YOUR ASSIGNMENT -
Each line holding the word "standing" must appear in the answer, copied from the entries.

Records from a data source -
....................
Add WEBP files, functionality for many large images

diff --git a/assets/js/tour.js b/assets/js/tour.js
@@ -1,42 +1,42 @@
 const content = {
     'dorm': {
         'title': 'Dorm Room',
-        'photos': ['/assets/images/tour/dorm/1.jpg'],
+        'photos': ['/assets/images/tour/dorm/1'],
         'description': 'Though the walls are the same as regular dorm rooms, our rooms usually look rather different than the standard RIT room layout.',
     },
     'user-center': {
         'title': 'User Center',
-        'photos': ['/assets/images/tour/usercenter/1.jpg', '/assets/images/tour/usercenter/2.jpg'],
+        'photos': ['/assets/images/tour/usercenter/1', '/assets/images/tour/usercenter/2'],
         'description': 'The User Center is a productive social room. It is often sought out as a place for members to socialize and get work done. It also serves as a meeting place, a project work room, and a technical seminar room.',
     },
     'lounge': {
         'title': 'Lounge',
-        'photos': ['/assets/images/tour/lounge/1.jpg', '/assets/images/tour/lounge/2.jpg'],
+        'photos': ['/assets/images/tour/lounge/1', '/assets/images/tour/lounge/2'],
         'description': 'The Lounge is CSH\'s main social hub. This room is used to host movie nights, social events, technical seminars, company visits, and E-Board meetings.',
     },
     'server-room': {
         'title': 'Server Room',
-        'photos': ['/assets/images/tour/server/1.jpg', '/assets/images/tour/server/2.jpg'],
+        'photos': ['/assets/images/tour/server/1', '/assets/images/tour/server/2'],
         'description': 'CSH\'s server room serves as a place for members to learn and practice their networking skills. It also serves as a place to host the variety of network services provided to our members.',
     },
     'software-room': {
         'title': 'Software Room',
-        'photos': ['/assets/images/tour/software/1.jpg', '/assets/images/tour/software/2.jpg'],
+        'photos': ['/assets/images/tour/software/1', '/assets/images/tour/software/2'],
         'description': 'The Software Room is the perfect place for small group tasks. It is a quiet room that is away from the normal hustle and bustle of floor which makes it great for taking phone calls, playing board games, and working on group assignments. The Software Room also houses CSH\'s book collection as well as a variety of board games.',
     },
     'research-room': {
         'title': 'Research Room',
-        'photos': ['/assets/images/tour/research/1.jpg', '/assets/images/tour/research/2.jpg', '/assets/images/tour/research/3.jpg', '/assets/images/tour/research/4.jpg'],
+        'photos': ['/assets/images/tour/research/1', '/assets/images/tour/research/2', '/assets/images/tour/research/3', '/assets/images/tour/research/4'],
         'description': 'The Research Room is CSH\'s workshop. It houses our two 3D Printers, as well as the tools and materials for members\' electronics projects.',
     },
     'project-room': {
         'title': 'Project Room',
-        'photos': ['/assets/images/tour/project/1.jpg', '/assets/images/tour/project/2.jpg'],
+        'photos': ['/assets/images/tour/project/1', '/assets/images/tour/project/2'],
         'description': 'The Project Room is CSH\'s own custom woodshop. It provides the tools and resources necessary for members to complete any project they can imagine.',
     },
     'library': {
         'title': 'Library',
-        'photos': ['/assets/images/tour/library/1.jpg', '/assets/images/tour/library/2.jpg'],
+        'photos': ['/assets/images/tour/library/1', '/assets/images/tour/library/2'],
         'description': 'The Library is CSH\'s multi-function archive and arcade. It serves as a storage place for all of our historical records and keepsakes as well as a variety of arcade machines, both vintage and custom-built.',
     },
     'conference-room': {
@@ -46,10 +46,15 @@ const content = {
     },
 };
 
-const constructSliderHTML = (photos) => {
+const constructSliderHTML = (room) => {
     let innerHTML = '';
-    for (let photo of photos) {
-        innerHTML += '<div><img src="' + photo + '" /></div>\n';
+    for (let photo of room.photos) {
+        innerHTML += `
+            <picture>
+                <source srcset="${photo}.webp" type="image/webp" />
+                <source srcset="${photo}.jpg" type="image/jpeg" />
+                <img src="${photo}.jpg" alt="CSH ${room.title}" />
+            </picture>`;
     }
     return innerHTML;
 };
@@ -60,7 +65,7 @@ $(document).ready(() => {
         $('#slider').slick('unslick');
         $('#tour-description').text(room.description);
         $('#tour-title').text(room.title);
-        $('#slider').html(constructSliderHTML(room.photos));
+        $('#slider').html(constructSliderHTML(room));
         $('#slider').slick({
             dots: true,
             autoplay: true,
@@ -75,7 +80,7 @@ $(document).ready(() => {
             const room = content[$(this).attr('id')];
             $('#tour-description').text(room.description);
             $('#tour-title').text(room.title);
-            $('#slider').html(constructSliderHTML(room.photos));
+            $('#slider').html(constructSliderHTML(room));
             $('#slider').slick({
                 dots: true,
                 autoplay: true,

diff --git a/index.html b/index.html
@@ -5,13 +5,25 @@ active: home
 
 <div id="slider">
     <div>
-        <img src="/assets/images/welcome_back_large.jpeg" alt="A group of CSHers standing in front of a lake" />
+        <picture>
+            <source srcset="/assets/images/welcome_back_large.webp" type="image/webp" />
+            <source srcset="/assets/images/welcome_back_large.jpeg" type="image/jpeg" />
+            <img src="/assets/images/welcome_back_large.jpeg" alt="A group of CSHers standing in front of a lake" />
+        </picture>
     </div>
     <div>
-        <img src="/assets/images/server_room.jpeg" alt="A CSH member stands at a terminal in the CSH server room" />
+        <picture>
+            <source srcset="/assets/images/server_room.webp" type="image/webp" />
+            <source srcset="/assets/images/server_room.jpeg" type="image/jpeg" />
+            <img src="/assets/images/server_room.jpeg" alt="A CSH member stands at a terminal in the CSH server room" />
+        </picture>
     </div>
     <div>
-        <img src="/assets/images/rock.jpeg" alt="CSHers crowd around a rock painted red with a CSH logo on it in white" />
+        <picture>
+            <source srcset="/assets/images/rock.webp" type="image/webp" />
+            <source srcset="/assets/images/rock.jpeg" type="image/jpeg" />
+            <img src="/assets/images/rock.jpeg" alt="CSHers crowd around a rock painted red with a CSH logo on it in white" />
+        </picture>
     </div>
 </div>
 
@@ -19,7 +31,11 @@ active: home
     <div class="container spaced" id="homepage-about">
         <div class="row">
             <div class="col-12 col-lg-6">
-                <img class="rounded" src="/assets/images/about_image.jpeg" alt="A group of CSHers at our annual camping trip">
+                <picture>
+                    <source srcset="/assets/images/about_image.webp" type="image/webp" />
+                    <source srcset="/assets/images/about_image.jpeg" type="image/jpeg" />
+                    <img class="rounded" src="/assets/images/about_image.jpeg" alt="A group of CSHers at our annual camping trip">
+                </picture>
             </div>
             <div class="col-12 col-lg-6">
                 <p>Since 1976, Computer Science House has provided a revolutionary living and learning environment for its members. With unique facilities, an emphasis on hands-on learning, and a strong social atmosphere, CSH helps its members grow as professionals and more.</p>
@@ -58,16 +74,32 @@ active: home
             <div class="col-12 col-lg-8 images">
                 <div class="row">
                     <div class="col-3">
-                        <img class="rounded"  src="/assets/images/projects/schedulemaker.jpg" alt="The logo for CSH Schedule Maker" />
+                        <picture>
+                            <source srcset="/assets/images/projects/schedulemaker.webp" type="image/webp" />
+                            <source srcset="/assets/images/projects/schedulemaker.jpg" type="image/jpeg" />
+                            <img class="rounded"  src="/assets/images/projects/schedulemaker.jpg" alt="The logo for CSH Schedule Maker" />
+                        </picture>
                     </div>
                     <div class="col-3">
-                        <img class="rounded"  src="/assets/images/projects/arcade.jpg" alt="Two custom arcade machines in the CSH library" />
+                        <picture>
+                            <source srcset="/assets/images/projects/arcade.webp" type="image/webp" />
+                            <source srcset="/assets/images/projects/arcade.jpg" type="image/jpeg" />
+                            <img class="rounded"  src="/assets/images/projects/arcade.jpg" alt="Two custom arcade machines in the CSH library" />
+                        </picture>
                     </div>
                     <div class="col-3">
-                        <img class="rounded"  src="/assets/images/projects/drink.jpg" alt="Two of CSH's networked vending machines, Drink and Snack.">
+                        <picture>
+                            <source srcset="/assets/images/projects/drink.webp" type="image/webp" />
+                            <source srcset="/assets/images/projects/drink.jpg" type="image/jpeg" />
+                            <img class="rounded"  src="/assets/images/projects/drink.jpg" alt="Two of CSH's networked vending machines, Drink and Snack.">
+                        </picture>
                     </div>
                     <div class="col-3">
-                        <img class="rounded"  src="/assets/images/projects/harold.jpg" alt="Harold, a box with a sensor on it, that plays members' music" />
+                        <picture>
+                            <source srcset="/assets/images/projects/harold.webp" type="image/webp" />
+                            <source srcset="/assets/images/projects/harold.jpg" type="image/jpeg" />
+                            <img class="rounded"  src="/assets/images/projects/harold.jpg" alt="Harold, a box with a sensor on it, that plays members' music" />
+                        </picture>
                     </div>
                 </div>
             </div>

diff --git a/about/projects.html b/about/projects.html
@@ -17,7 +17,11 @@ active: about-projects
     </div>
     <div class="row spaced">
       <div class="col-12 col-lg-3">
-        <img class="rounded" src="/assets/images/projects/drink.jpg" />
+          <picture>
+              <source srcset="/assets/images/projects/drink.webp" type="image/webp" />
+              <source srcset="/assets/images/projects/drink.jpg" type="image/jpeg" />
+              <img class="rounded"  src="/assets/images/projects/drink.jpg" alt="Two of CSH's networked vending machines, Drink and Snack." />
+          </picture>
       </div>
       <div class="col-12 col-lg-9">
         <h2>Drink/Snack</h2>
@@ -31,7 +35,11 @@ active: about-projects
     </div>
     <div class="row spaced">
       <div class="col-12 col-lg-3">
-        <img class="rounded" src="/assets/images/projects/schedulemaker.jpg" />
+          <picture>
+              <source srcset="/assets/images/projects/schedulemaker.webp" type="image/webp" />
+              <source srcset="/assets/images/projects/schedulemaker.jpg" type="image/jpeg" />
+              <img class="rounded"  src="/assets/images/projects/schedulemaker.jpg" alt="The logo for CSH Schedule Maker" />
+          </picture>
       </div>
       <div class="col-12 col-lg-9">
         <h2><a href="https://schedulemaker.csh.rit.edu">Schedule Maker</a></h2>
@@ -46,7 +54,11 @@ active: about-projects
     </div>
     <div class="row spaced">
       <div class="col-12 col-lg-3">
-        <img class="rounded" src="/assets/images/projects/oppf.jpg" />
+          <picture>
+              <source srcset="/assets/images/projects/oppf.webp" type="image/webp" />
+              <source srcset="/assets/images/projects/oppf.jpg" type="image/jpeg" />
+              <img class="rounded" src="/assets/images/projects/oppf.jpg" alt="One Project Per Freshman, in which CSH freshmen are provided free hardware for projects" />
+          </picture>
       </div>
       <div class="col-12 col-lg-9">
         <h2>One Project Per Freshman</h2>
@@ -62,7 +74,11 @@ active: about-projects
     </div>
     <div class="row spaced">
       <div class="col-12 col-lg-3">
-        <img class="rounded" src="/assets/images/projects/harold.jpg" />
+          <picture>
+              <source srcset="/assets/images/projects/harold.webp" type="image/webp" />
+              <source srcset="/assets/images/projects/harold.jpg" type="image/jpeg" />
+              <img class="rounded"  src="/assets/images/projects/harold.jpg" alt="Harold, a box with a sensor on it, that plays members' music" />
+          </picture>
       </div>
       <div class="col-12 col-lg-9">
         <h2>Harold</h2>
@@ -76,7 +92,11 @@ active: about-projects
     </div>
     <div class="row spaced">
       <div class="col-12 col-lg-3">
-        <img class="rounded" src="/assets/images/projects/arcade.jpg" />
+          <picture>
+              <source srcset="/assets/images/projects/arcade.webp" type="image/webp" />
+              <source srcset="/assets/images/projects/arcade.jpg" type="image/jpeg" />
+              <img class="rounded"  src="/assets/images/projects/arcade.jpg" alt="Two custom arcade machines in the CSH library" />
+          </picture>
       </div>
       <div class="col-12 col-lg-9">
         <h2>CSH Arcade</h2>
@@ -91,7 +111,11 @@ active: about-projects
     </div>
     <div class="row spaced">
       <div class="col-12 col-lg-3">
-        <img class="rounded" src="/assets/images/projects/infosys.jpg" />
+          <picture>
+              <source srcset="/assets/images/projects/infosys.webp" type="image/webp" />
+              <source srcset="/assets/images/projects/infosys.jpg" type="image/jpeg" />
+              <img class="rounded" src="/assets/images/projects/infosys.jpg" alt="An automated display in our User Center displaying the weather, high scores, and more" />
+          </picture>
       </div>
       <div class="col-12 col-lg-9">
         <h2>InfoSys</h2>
....................
ANSWER SECTION -
-        <img src="/assets/images/welcome_back_large.jpeg" alt="A group of CSHers standing in front of a lake" />
+            <img src="/assets/images/welcome_back_large.jpeg" alt="A group of CSHers standing in front of a lake" />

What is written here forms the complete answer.